The movie follows a group of young people who join a revolutionary organization. Fernando (Pedro Cardosa) doesn’t fit in as well as the others. He breaks the rules by not admitting he knows one of his fellow revolutionaries (their leaders insist on using false real names, lest real names be given away under duress). He isn’t as good at shooting as the others, and is relegated to the role of getaway driver when they rob a bank. But he does come up with an idea to get the group the attention it wants: kidnap the American ambassador and use him to get their comrades released from prison.
One of the organization’s leaders, an experienced terrorist, complains that these are just middle class kids looking for adventure. Although they are sincere in their beliefs and willing to become criminals, these young people were getting more than they bargained for.
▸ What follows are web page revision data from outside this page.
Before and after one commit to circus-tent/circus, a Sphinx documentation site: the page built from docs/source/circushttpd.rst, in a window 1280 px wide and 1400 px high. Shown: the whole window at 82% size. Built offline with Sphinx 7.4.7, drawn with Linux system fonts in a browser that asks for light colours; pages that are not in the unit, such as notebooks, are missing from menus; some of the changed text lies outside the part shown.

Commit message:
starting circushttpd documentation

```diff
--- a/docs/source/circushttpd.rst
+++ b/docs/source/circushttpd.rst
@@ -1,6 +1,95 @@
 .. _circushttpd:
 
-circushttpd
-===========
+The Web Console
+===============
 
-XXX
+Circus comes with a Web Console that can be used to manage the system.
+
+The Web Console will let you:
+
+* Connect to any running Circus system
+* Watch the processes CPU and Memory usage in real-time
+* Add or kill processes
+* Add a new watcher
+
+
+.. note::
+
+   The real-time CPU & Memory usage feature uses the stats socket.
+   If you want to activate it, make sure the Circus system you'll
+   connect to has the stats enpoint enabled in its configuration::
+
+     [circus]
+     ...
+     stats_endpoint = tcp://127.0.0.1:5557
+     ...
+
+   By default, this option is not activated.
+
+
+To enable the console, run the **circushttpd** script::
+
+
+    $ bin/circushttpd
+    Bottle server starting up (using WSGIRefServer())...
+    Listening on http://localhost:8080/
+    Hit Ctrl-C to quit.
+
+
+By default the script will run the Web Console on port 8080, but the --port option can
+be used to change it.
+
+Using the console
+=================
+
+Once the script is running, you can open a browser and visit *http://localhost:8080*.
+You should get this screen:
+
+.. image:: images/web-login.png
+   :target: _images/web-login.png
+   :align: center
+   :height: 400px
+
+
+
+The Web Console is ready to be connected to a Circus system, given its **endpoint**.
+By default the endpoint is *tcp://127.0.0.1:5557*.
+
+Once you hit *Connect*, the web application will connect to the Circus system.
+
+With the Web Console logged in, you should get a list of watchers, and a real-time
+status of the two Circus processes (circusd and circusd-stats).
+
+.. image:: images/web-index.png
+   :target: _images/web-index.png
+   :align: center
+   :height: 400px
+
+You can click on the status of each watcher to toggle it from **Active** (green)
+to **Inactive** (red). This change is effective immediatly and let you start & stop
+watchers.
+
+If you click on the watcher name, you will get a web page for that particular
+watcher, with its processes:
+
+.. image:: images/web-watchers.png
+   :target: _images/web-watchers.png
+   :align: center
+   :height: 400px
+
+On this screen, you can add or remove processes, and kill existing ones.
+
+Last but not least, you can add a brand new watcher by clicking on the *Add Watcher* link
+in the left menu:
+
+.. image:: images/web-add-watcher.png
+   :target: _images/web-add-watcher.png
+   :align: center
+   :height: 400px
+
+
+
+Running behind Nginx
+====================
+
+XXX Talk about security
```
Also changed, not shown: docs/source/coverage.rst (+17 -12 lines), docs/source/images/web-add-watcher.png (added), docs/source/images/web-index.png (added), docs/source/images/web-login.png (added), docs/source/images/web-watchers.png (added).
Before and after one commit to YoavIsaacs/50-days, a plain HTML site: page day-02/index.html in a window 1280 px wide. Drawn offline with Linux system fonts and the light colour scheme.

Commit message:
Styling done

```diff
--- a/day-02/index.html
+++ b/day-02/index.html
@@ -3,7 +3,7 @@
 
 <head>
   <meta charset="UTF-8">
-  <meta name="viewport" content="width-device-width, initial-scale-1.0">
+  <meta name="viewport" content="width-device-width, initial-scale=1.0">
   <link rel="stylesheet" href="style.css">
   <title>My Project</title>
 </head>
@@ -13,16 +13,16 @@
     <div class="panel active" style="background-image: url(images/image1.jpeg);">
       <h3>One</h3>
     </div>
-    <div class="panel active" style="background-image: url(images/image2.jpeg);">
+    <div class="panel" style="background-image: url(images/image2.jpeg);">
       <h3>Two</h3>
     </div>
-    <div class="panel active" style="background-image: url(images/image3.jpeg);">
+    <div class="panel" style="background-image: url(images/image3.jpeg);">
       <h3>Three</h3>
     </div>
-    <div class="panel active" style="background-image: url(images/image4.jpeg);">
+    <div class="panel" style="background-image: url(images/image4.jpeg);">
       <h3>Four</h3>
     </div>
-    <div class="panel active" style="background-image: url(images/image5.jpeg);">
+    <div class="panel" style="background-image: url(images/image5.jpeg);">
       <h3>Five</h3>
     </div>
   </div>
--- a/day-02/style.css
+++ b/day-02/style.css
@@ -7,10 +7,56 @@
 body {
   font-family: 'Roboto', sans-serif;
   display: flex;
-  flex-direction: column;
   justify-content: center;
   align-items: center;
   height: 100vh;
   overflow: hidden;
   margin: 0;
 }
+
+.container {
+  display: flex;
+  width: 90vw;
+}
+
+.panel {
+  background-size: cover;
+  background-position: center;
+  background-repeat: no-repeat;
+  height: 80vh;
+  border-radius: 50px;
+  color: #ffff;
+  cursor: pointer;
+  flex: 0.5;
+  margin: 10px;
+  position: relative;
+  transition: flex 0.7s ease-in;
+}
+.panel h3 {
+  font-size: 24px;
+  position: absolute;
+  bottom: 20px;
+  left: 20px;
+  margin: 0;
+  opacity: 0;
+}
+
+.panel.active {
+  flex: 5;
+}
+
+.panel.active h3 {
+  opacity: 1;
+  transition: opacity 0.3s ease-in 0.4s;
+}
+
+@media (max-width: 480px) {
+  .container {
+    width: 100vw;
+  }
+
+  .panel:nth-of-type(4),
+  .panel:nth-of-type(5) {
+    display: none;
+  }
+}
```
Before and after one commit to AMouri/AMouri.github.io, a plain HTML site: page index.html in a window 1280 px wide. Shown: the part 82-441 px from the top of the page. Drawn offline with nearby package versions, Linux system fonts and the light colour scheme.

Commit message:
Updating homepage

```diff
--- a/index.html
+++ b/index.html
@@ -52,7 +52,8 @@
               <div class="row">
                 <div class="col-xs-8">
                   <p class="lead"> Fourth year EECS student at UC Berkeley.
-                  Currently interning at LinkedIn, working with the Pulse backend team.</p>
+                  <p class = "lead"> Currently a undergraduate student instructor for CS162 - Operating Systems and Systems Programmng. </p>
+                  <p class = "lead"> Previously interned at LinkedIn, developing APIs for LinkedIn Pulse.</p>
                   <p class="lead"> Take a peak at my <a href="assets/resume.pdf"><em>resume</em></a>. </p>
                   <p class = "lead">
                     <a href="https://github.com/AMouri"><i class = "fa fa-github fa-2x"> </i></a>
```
It’s the details that trip them up. The kidnaping goes off without a hitch, but is witnessed by a local resident who promptly calls the police. Later, a take-out food vendor identifies one of the group to the police (“if only they could cook...”, one of their pursuers remarks).
The presence of the ambassador (Alan Arkin) creates tensions within the group. Although he represents American imperialism, he is a decent person, a liberal, who views do not seem so far apart from those of his kidnappers. A bond forms between the ambassador and Fernando and another woman in the group. This contrasts with the hostility shown by the more hardened members, who question Fernando’s ability to kill the ambassador should the time come.
Despite the interesting elements, the movie falls short. Some of the dialogue seemed unnatural, as if it had been written for a narrator and not for actors having a conversation. The story also lost focus when delving into the personal life of a member of the secret police, who tries to justify his role as a torturer to his wife. Sticking to the counterpoint between the kidnappers and law enforcement would have made more sense. What could have been an intense drama was merely an interesting one.
Four Days in September has received an Oscar nomination for best foreign film. I’m not sure it deserves that, but despite its shortcomings it raised interesting questions about the use of terrorism and it made me care about these young people 29 years ago who felt they had no other choice.